Every March, millions of Americans don green garb, eat green food and drink green beer, all to celebrate a heritage that may not be theirs.
On St. Patrick's Day, emergency room staffers prepare themselves for an uptick in patients, likely with several of them injured themselves in some sort of hilarious calamity. It differs from holidays such as Christmas or New Year's, when patients in need of emergency care often wait a day or two before seeking it, preferring to wait for a more "convenient" time, said Dr. Michael Lynch, a toxicologist and an emergency physician at the University of Pittsburgh Medical Center.
The holiday is on a Friday this year, allowing millions to perhaps take their celebration of Irish heritage to the next — and possibly painful — level.
"It's not a fun day to work because of the number of alcohol-related injuries," said Dr. Robert Glatter, an emergency physician at Lenox Hill Hospital in Manhattan.
"A lot of these people are law-abiding people, professionals who just got carried away," said Dr. Rahul Sharma, the emergency physician in chief at New York–Presbyterian/Weill Cornell Medical Center. "Many times, it's embarrassing for them."
Beware of green food coloring
One St. Patrick's Day, Glatter witnessed a group of advertising executives panicking after they had lunch outside the office, he said.
During the meal, they decided to take part in the day's festivities by drinking green beer. The food coloring altered the appearance of not only the beer but the executives' teeth as well — just before an important meeting.
"Four or five of them came to the ER," Glatter said. "They were freaking out because they had to see the client."
The food coloring stained the plaque buildup on their teeth, he said, and getting rid of it was no easy task.
"It takes time," Glatter said. "It doesn't go away immediately."
Even with whitening strips, mouthwash, toothbrush and toothpaste, it can still take up to a week for the coloring to disappear and teeth to return to their normal shade, he said.
"People do stupid things on St. Patrick's Day," Glatter said. "And certainly the novelty of different foods is something that is interesting."
It may not be wise to paint your car green
In Indiana one middle-aged man sought emergency care after attempting to paint his dark-colored Honda Accord, said Dr. Timothy Pohlman, the senior trauma surgeon at Indiana University Health Methodist Hospital.
The man used a slippery enamel paint, spilled much of it on his driveway and ended up slipping in it, causing him to bump his head and break a few bones.
When the man got to the hospital, he was covered in so much green paint that doctors could not assess where his injuries were, Pohlman said.
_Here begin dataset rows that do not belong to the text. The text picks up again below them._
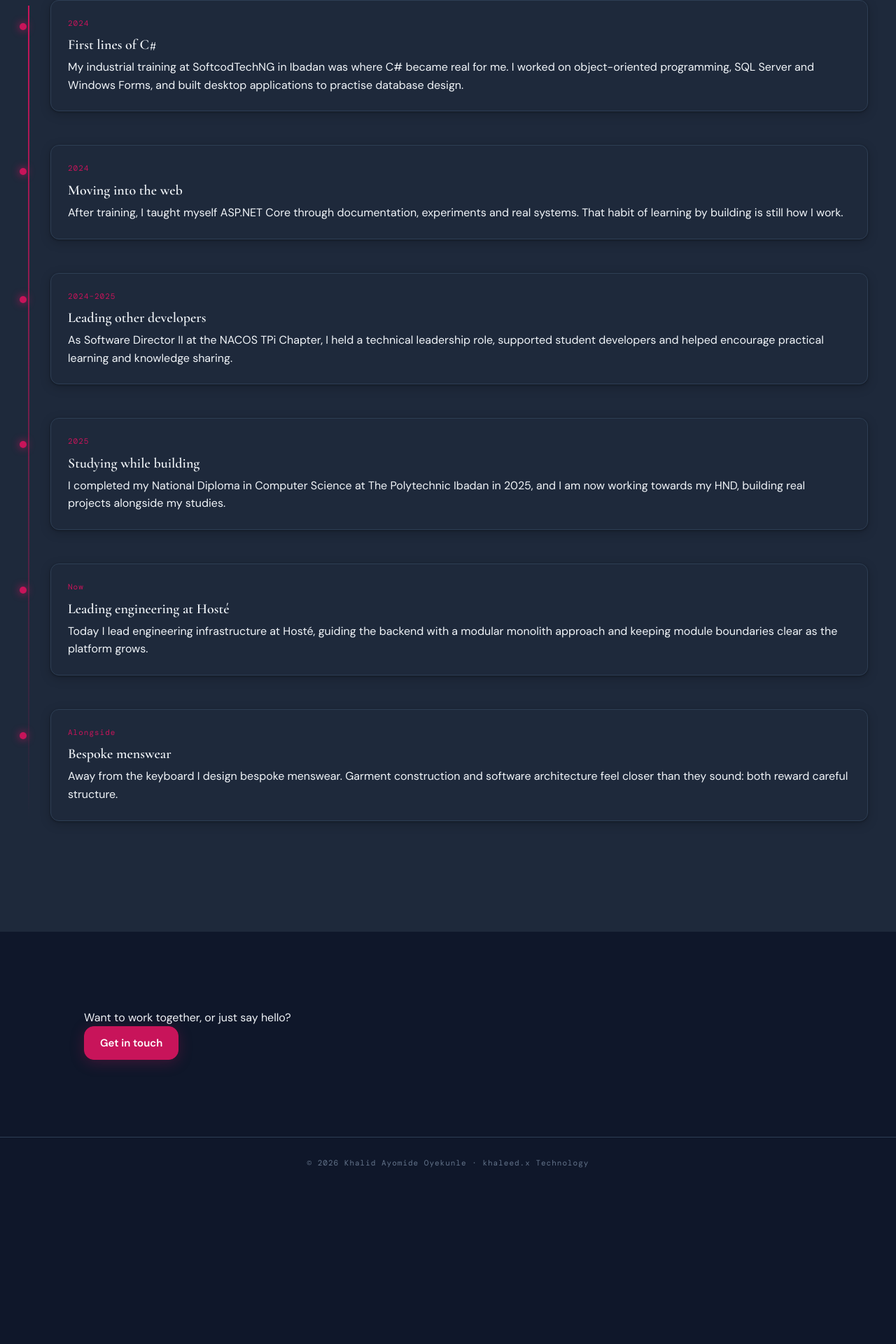
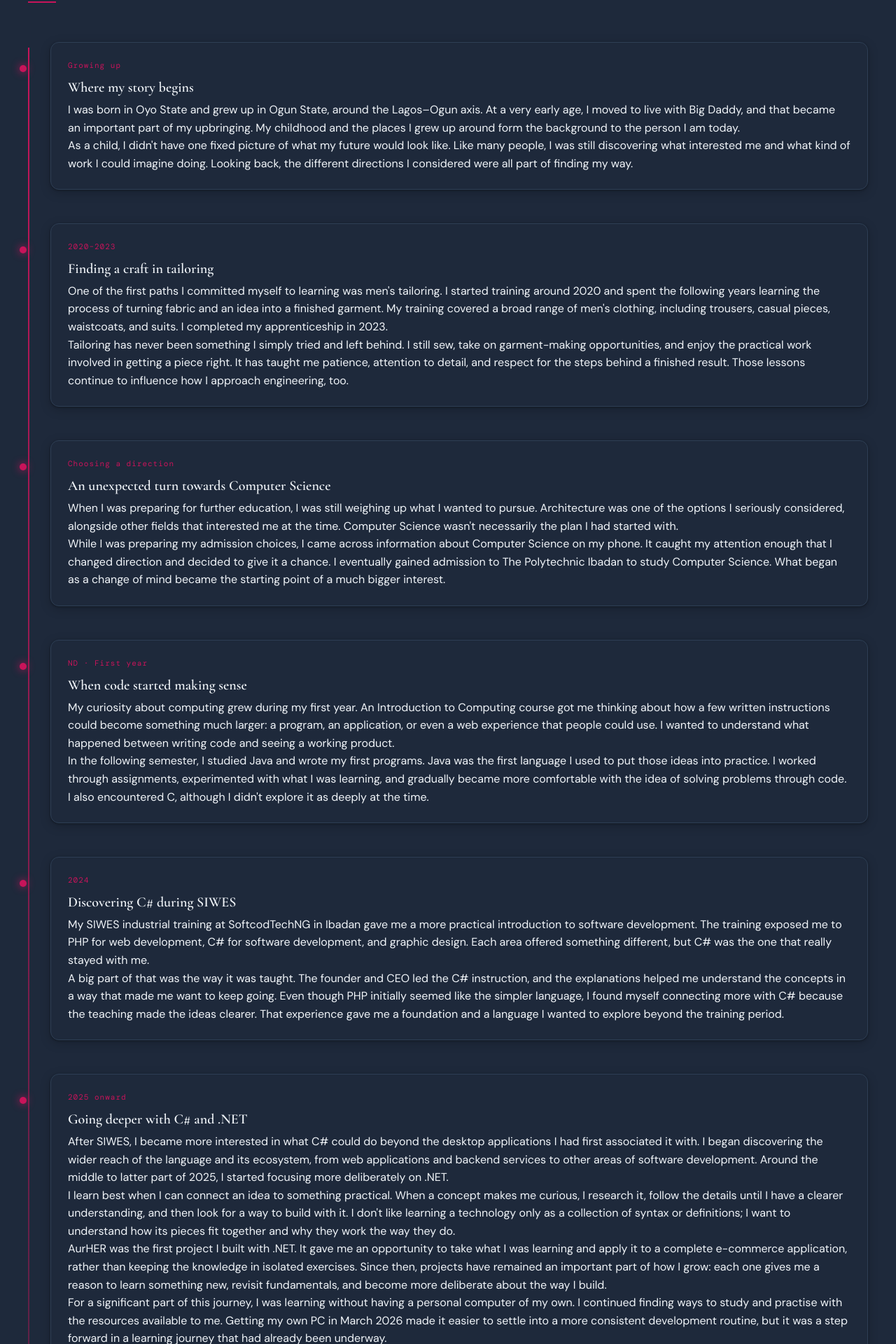
Before and after one commit to khaleed-x/Portfolio, a React (Vite) app: page /about in a window 1280 px wide. Shown: the part 2312-4232 px from the top of the page at 70% size. Before the commit the page ends 4011 px from the top, so only its background shows below. Built offline with nearby package versions, Linux system fonts and the light colour scheme; no server answers; a web font is replaced by a local one.

Commit message:
Expand About page story and personal details

```diff
--- a/src/content/about.ts
+++ b/src/content/about.ts
@@ -8,62 +8,92 @@ export interface StoryChapter {
 
 export const aboutIntro = {
   paragraphs: [
-    "I'm a software engineer who designs reliable, maintainable systems with C# and ASP.NET Core. I lead engineering infrastructure at Hosté, across architecture, backend systems, databases, integrations and deployment.",
-    'I care about clear module boundaries, practical system design, and software that stays dependable as it grows. Outside software, I design bespoke menswear under khaleed.x, and the same habits of precision and detail carry across both.',
+    "I'm a software engineer with a strong backend focus. I work primarily with C# and the .NET ecosystem, and I'm drawn to the parts of engineering that require you to think carefully: understanding a problem, making sound architectural decisions, and building systems that remain reliable and maintainable as they grow.",
+    "But software is only one part of my story. My journey has taken a few turns, from an early interest in different creative and technical fields to studying Computer Science, learning to build software, and developing a craft in men's tailoring. I still make time for both engineering and garment making. I enjoy learning how things work, getting beneath the surface, and turning what I discover into something tangible.",
   ],
 }
 
 export const story: StoryChapter[] = [
   {
-    period: 'Childhood',
-    title: 'Where it started',
-    draft: true,
-    text: ['Write your own words here: where you grew up, what you were curious about, who shaped you.'],
-  },
-  {
-    period: 'Before code',
-    title: 'Discovering computers',
-    draft: true,
-    text: ['Write your own words here: the first time a computer clicked for you.'],
-  },
-  {
-    period: '2024',
-    title: 'First lines of C#',
+    period: "Growing up",
+    title: "Where my story begins",
     text: [
-      'My industrial training at SoftcodTechNG in Ibadan was where C# became real for me. I worked on object-oriented programming, SQL Server and Windows Forms, and built desktop applications to practise database design.',
+      "I was born in Oyo State and grew up in Ogun State, around the Lagos–Ogun axis. At a very early age, I moved to live with Big Daddy, and that became an important part of my upbringing. My childhood and the places I grew up around form the background to the person I am today.",
+      "As a child, I didn't have one fixed picture of what my future would look like. Like many people, I was still discovering what interested me and what kind of work I could imagine doing. Looking back, the different directions I considered were all part of finding my way.",
     ],
   },
   {
-    period: '2024',
-    title: 'Moving into the web',
+    period: "2020–2023",
+    title: "Finding a craft in tailoring",
     text: [
-      'After training, I taught myself ASP.NET Core through documentation, experiments and real systems. That habit of learning by building is still how I work.',
+      "One of the first paths I committed myself to learning was men's tailoring. I started training around 2020 and spent the following years learning the process of turning fabric and an idea into a finished garment. My training covered a broad range of men's clothing, including trousers, casual pieces, waistcoats, and suits. I completed my apprenticeship in 2023.",
+      "Tailoring has never been something I simply tried and left behind. I still sew, take on garment-making opportunities, and enjoy the practical work involved in getting a piece right. It has taught me patience, attention to detail, and respect for the steps behind a finished result. Those lessons continue to influence how I approach engineering, too.",
     ],
   },
   {
-    period: '2024–2025',
-    title: 'Leading other developers',
+    period: "Choosing a direction",
+    title: "An unexpected turn towards Computer Science",
     text: [
-      'As Software Director II at the NACOS TPi Chapter, I held a technical leadership role, supported student developers and helped encourage practical learning and knowledge sharing.',
+      "When I was preparing for further education, I was still weighing up what I wanted to pursue. Architecture was one of the options I seriously considered, alongside other fields that interested me at the time. Computer Science wasn't necessarily the plan I had started with.",
+      "While I was preparing my admission choices, I came across information about Computer Science on my phone. It caught my attention enough that I changed direction and decided to give it a chance. I eventually gained admission to The Polytechnic Ibadan to study Computer Science. What began as a change of mind became the starting point of a much bigger interest.",
     ],
   },
   {
-    period: '2025',
-    title: 'Studying while building',
+    period: "ND · First year",
+    title: "When code started making sense",
     text: [
-      'I completed my National Diploma in Computer Science at The Polytechnic Ibadan in 2025, and I am now working towards my HND, building real projects alongside my studies.',
+      "My curiosity about computing grew during my first year. An Introduction to Computing course got me thinking about how a few written instructions could become something much larger: a program, an application, or even a web experience that people could use. I wanted to understand what happened between writing code and seeing a working product.",
+      "In the following semester, I studied Java and wrote my first programs. Java was the first language I used to put those ideas into practice. I worked through assignments, experimented with what I was learning, and gradually became more comfortable with the idea of solving problems through code. I also encountered C, although I didn't explore it as deeply at the time.",
     ],
   },
   {
-    period: 'Now',
-    title: 'Leading engineering at Hosté',
+    period: "2024",
+    title: "Discovering C# during SIWES",
     text: [
-      'Today I lead engineering infrastructure at Hosté, guiding the backend with a modular monolith approach and keeping module boundaries clear as the platform grows.',
+      "My SIWES industrial training at SoftcodTechNG in Ibadan gave me a more practical introduction to software development. The training exposed me to PHP for web development, C# for software development, and graphic design. Each area offered something different, but C# was the one that really stayed with me.",
+      "A big part of that was the way it was taught. The founder and CEO led the C# instruction, and the explanations helped me understand the concepts in a way that made me want to keep going. Even though PHP initially seemed like the simpler language, I found myself connecting more with C# because the teaching made the ideas clearer. That experience gave me a foundation and a language I wanted to explore beyond the training period.",
     ],
   },
   {
-    period: 'Alongside',
-    title: 'Bespoke menswear',
-    text: ['Away from the keyboard I design bespoke menswear. Garment construction and software architecture feel closer than they sound: both reward careful structure.'],
+    period: "2025 onward",
+    title: "Going deeper with C# and .NET",
+    text: [
+      "After SIWES, I became more interested in what C# could do beyond the desktop applications I had first associated it with. I began discovering the wider reach of the language and its ecosystem, from web applications and backend services to other areas of software development. Around the middle to latter part of 2025, I started focusing more deliberately on .NET.",
+      "I learn best when I can connect an idea to something practical. When a concept makes me curious, I research it, follow the details until I have a clearer understanding, and then look for a way to build with it. I don't like learning a technology only as a collection of syntax or definitions; I want to understand how its pieces fit together and why they work the way they do.",
+      "AurHER was the first project I built with .NET. It gave me an opportunity to take what I was learning and apply it to a complete e-commerce application, rather than keeping the knowledge in isolated exercises. Since then, projects have remained an important part of how I grow: each one gives me a reason to learn something new, revisit fundamentals, and become more deliberate about the way I build.",
+      "For a significant part of this journey, I was learning without having a personal computer of my own. I continued finding ways to study and practise with the resources available to me. Getting my own PC in March 2026 made it easier to settle into a more consistent development routine, but it was a step forward in a learning journey that had already been underway.",
+    ],
+  },
+  {
+    period: "2024–2025",
+    title: "Learning beyond the technical side",
+    text: [
+      "Serving as Software Director II at the NACOS TPi Chapter was another meaningful part of my development. It put me in an environment where I had to look beyond code and technical decisions and pay attention to the people, interests, conversations, and dynamics that shape an organisation.",
+      "The experience gave me some insight into the political side of group life and prompted reflections about life and human behaviour that I might not have arrived at on my own. It broadened my perspective in ways that were different from what I was learning in the classroom or through software projects.",
+    ],
+  },
+  {
+    period: "Education",
+    title: "Growing through study and practice",
+    text: [
+      "I completed my National Diploma in Computer Science at The Polytechnic Ibadan in 2025 and am continuing my studies at HND level. My education has given me a formal grounding in computing, while personal projects and practical experience have helped me connect what I learn in class to the work of building real software.",
+      "I see those two sides as complementary. There is value in understanding the principles behind a subject, and there is a different kind of understanding that comes from applying them, encountering problems, and working through the details yourself.",
+    ],
+  },
+  {
+    period: "Now",
+    title: "Taking on engineering responsibility at Hosté",
+    text: [
+      "Today, I oversee the backend engineering direction at Hosté. My responsibilities include making architectural decisions and overseeing the implementation of the backend infrastructure that powers the company's systems. It is work that calls for more than getting individual features working; it requires thinking about how the pieces fit together and how the systems can remain dependable over time.",
+      "I approach that responsibility with the same mindset that has shaped my learning so far: understand the problem properly, think through the structure, and build with maintainability and reliability in mind. I'm continuing to deepen my engineering judgement while contributing to software that serves real users and business needs.",
+    ],
+  },
+  {
+    period: "Beyond software",
+    title: "Still creating with my hands",
+    text: [
+      "When I'm not working on software, there's a good chance I'm working on a garment. Men's tailoring remains an active craft for me, not just a line in my history. I enjoy the process of taking measurements, thinking through construction, working with fabric, and gradually bringing a design together.",
+      "I'm also naturally curious and enjoy researching topics simply because I want to understand how they work. And beyond work and learning, I enjoy lively experiences, spending time with people, and making room to have fun. I don't want my life to be defined only by the technologies I use or the projects I build. Those are important to me, but so are the interests and experiences that make me who I am.",
+    ],
   },
 ]
```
"I saw him, and he was basically a green man," Pohlman said, adding that after nurses cleaned off the patient, staffers determined he sustained a concussion and some broken bones.
Leprechaun costume gone wrong
Pohlman also treated a middle-aged man who inadvertently took an extra dose of his erectile dysfunction medicine on St. Patrick's Day.
The man then decided to don a tight leprechaun outfit, Pohlman said.
The man was suffering from a painful, hourslong erection that was constricted by his costume when he arrived at the hospital, Pohlman said. His appearance sent emergency room staffers into a tizzy.
"Everyone tries to be professional, but you can't help but smile or even kind of laugh and try to do your best for this guy," Pohlman said.
Because of the man's condition, the costume was putting so much pressure on his groin that he couldn't remove it, Pohlman said. Initially, the man did not want doctors to cut the outfit off, because he spent a fair amount of money on it.
"He had to make a choice between his costume and his member," Pohlman said. "Once it was put to him in that way ... he prioritized accordingly."
The emergency room can be a festive place on St. Patrick's Day
Despite the uptick in alcohol-related injuries on St. Patrick's Day, they are usually sustained in an innocent manner — such as tripping or losing balance — rather than in a bar brawl.
The jovial tone of St. Patrick's Day "calms the furies that drive people's violent nature," Pohlman said.
Doctors say they see less trauma from fights or altercations on St. Patrick's Day, and the patients tend to hobble into the emergency room much earlier than on other days, Pohlman said.
"Instead of all the trauma at night we normally see, it happens in the light of day," he said.
On St. Patrick's Day, the emergency room can resemble a sea of green as patients come in wearing their green clothing, hats and necklaces, Lynch said.
In addition to trauma, patients often come in suffering from hypothermia, he added. St. Patrick's Day revelers can spend long stretches outdoors in cool weather, often wearing less than conditions warrant, and alcohol consumption can reduce body temperature.
Lynch even treated one patient who, after consuming hallucinogenic drugs, pranced around the emergency room thinking he was a leprechaun and throwing fake gold at hospital staffers.
One emergency room staple no one looks forward to on St. Patrick's Day: green vomit.
"We have sort of a green patrol going around and mopping up green vomit," Lynch said. "Every year, we know we're going to get at least one or two green vomits."